### Data extracts:
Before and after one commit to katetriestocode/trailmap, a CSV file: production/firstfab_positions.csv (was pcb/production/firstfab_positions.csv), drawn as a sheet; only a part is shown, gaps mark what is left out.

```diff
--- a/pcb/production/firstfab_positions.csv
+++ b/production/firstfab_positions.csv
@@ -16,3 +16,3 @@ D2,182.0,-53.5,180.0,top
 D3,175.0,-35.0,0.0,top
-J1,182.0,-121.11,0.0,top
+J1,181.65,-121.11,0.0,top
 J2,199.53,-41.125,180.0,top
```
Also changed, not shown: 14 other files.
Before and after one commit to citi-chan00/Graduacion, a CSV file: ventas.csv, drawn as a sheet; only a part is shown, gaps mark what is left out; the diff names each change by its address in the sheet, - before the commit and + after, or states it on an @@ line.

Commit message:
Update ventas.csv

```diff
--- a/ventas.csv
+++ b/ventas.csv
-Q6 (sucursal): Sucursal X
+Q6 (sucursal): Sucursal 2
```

==

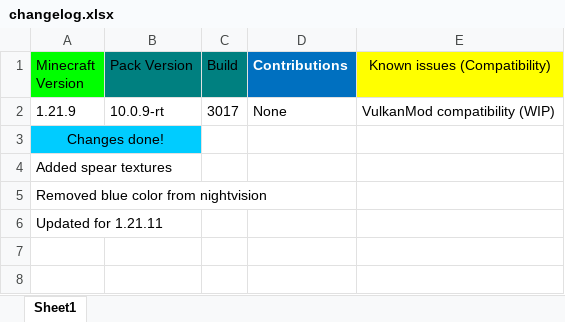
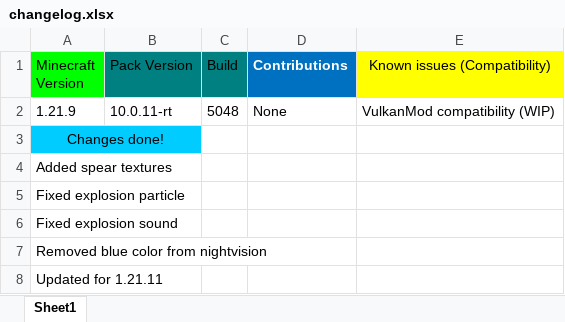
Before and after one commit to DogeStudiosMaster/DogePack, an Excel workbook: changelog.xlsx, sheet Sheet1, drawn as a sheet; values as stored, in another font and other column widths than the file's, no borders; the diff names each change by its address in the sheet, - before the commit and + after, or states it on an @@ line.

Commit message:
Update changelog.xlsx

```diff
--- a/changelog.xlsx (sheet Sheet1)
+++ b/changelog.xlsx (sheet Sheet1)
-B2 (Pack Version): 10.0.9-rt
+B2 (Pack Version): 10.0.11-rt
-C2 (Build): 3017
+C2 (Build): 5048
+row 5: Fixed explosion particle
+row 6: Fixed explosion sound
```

* * *

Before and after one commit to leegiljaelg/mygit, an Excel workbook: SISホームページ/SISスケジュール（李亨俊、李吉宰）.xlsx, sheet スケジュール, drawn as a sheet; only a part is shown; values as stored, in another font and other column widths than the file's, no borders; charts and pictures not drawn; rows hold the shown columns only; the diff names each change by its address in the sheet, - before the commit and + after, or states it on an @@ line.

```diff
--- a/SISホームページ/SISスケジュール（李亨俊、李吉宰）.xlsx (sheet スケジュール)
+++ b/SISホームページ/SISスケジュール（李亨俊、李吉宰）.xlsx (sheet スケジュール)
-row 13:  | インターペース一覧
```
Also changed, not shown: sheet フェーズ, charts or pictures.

### Task objective:
Read each line of the data and count the ones that include "ventas", answering with the number alone.

### Reply:
4